Exercise brief –
Output the data unchanged and complete, minus the images.

[Web interface edit records]
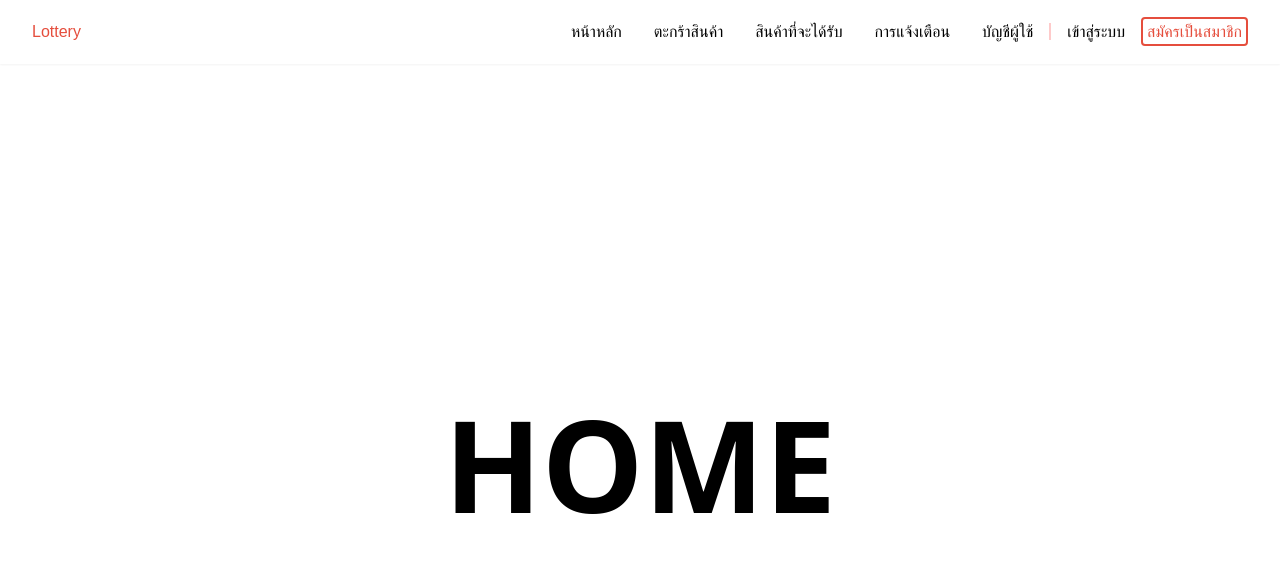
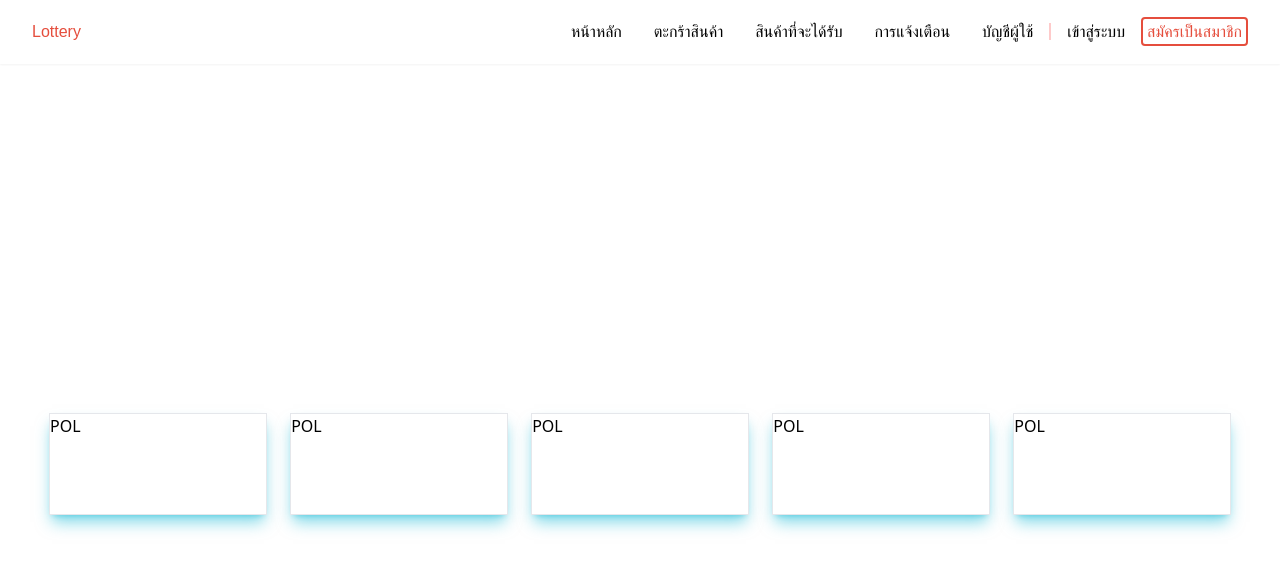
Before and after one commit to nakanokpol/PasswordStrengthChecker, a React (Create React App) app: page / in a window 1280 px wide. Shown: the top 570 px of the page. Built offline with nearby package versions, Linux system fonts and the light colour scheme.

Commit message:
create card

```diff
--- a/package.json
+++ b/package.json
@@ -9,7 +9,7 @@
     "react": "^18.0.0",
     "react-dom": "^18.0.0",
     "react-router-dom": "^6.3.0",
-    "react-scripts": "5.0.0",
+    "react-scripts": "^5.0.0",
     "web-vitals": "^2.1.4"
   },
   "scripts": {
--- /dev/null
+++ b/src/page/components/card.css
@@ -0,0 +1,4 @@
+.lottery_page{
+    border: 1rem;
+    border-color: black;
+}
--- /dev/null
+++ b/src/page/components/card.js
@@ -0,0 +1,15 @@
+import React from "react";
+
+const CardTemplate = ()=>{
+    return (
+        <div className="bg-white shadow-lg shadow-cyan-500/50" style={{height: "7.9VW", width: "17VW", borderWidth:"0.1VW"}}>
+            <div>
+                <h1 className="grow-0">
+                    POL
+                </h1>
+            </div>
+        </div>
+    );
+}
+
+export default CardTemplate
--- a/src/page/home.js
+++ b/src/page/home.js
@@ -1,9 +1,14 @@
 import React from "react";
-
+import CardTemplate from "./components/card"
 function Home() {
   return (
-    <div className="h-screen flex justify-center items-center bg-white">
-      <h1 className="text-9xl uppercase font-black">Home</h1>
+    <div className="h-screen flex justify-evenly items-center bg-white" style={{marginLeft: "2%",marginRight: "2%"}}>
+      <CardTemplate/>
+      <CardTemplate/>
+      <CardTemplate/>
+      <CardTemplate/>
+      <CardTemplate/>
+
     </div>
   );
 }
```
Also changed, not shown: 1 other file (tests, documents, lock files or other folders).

Answer to this task –
Before and after one commit to nakanokpol/PasswordStrengthChecker, a React (Create React App) app: page / in a window 1280 px wide. Shown: the top 570 px of the page. Built offline with nearby package versions, Linux system fonts and the light colour scheme.

Commit message:
create card

```diff
--- a/package.json
+++ b/package.json
@@ -9,7 +9,7 @@
     "react": "^18.0.0",
     "react-dom": "^18.0.0",
     "react-router-dom": "^6.3.0",
-    "react-scripts": "5.0.0",
+    "react-scripts": "^5.0.0",
     "web-vitals": "^2.1.4"
   },
   "scripts": {
--- /dev/null
+++ b/src/page/components/card.css
@@ -0,0 +1,4 @@
+.lottery_page{
+    border: 1rem;
+    border-color: black;
+}
--- /dev/null
+++ b/src/page/components/card.js
@@ -0,0 +1,15 @@
+import React from "react";
+
+const CardTemplate = ()=>{
+    return (
+        <div className="bg-white shadow-lg shadow-cyan-500/50" style={{height: "7.9VW", width: "17VW", borderWidth:"0.1VW"}}>
+            <div>
+                <h1 className="grow-0">
+                    POL
+                </h1>
+            </div>
+        </div>
+    );
+}
+
+export default CardTemplate
--- a/src/page/home.js
+++ b/src/page/home.js
@@ -1,9 +1,14 @@
 import React from "react";
-
+import CardTemplate from "./components/card"
 function Home() {
   return (
-    <div className="h-screen flex justify-center items-center bg-white">
-      <h1 className="text-9xl uppercase font-black">Home</h1>
+    <div className="h-screen flex justify-evenly items-center bg-white" style={{marginLeft: "2%",marginRight: "2%"}}>
+      <CardTemplate/>
+      <CardTemplate/>
+      <CardTemplate/>
+      <CardTemplate/>
+      <CardTemplate/>
+
     </div>
   );
 }
```
Also changed, not shown: 1 other file (tests, documents, lock files or other folders).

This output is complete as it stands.